Choose Who You Want To Be

New Rule: Choose Who You Want To Be

The Learning Omnivores were pleased and honored to host Meg Wheatley for a day of learning Friday, August 2nd in Provo, UT. This workshop was based on the book, ‘Who Do You Choose To Be’ by Meg Wheatley.

We need leaders now more than ever. Unfortunately, many of the successful practices of leaders are not working as well as they have in the past. A new quality of leadership is required for navigating the rough seas we are currently in and of the challenges ahead.

One issue is, stop fighting the wrong battles. I used to think, as many leaders do, you have to fight every battle. As a physics major, I learned there is ‘conservation of energy.’ Fighting every battle drains energy and when a really important battle confronts us, we sometimes have nothing left. Each leader has to determine if it is the Right Fight. See a book titled by Jo Joni, S. & Beyer, D. (2010).

Leaders as warriors know that they may not win the fight AND it is the right things to do. Each leader has to make the call for him or herself based on what they believe is important and their own situation. I know when I was in my late 30s, with a spouse and two kids, I had to weigh the cost of fighting to myself and family.

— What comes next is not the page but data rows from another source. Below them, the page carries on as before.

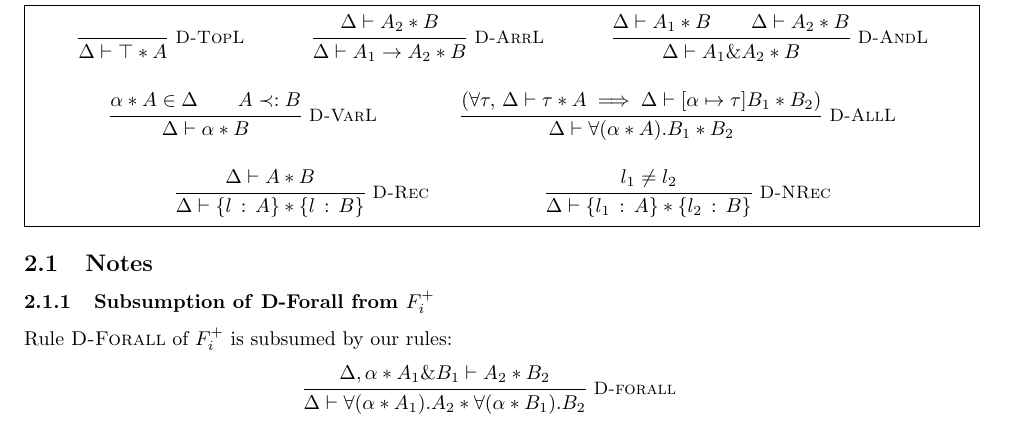
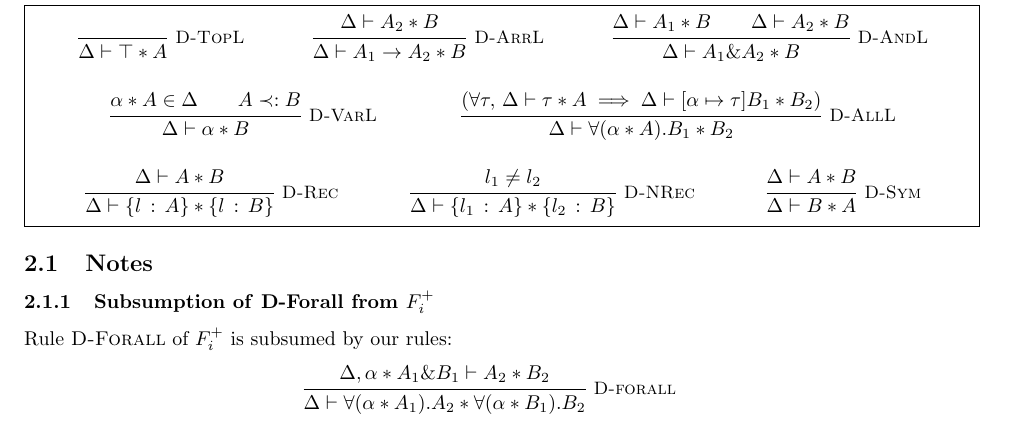
Before and after one commit to martonbognar/modusponens-prototype, a LaTeX document (notes/newspecs.tex): part of page 1 of 9, cut so that both start at the same text. Compiled offline with pdfLaTeX.

Commit message:
disjointness symmetrical rule

```diff
--- a/notes/newspecs.tex
+++ b/notes/newspecs.tex
@@ -65,7 +65,7 @@ Desugaring of new coercion operators into target functions.
 %    \inferrule*[right=D-AllR]{(\forall \tau,\,\disjoint{\Delta}{\tau}{A}\implies\disjoint{\Delta}{B_1}{[\alpha\mapsto\tau]B_2})}{\disjoint{\Delta}{B_1}{\Tabs{\alpha}{A}{B_2}}}\and
     \inferrule*[right=D-Rec]{\disjoint{\Delta}{A}{B}}{\disjoint{\Delta}{\trecord{l}{A}}{\trecord{l}{B}}} \and
     \inferrule*[right=D-NRec]{l_1\neq l_2}{\disjoint{\Delta}{\trecord{l_1}{A}}{\trecord{l_2}{B}}} \and
-    %% \inferrule*[right=D-Sym]{\disjoint{\Delta}{A}{B}}{\disjoint{\Delta}{B}{A}} \and
+    \inferrule*[right=D-Sym]{\disjoint{\Delta}{A}{B}}{\disjoint{\Delta}{B}{A}} \and
     %% \inferrule*[right=D-ax]{\starax{A}{B}}{\disjoint{\Delta}{A}{B}}
   \end{mathpar}
 }
```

I readily admit I didn’t always make the best choice. Leadership and speaking truth to power is a choice. It seems as though the choice has to be made more often now. Clarity of self-sacrifice and what may be lost is important to understand prior to making the call to action. At the same time, if we as leaders don’t stand up, who will. Especially for those who do not have a voice.

Meg had us tell a story to another person where you acted not in your own self-interest. Try this. I was amazed at what came out of my mouth, how I relived the experience, and that I would definitely do it again. (Hint – if was advocating for a student)

Another quote Meg shared with us is, “we protest in order to protect.” As I reflected on this I know I protest to prevent loss for me and/or others. Protests can reflect our values. I know I protest more strongly for the values I hold important. See the values exercise by Stan Slap (2010) in ‘Bury My Heart in conference room B.’

Meg shared that there were three things people wanted in life – EARN, LEARN, BELONG. I thought about that all week. It seems to fit for me. I want to earn enough to be comfortable, I want to get better so I keep learning by reading and workshops, and I want to belong. Most of us feel uncomfortable when we feel we don’t fit. Think of kids who don’t think they fit.

I keep coming back to Ted Dintersmith’s book (2018) ‘What School Could Be.’ He found schools in every state that were developed by teachers and leaders to help kids fit. Kudos to those heroes and sheroes who made a place for kids to belong, so they could learn, and earn in the future.

Chocolate Chip Cookies. I assume you like them. Meg used Chocolate Chip Cookies as a metaphor for organizations.
1. What are the ingredients in chocolate chip cookies?
2. Do you taste chocolate chip cookies by tasting the ingredients?
3. It is only when they are mixed in the right proportions that you get chocolate chip cookies.
4. You can’t re-separate or re-segregate the chocolate chip cookies back into the individual ingredients.
5. They taste good.

Maybe that is what Dintersmith found in every state. Teachers and leaders found the right mix to attract and retain students. They are better than being alone to fend for themselves. I think this was true for staff and students with the communities benefitting the most over the long-term.

Meg left us with a few questions to ponder. I offer these to you.
• Who are you serving? Yourself? Others?
• What calms you down? How often are you doing those things?
• What are you capable of? Are you using those talents?

Thank you, Meg, for a wonderful day of learning. Namaste’

References:

Dintersmith, Ted. (2018). What School Could Be. Princeton, NJ: Princeton
University Press.

Joni, S. & Beyer, D. (2010). The right fight. New York: HarperCollins

Slap, Stan. (2010). Bury My Heart at Conference Room B. New York: Penguin.

Wheatley, Margaret. (2017). Who Do We Choose To Be? San Francisco: Berrett Kohler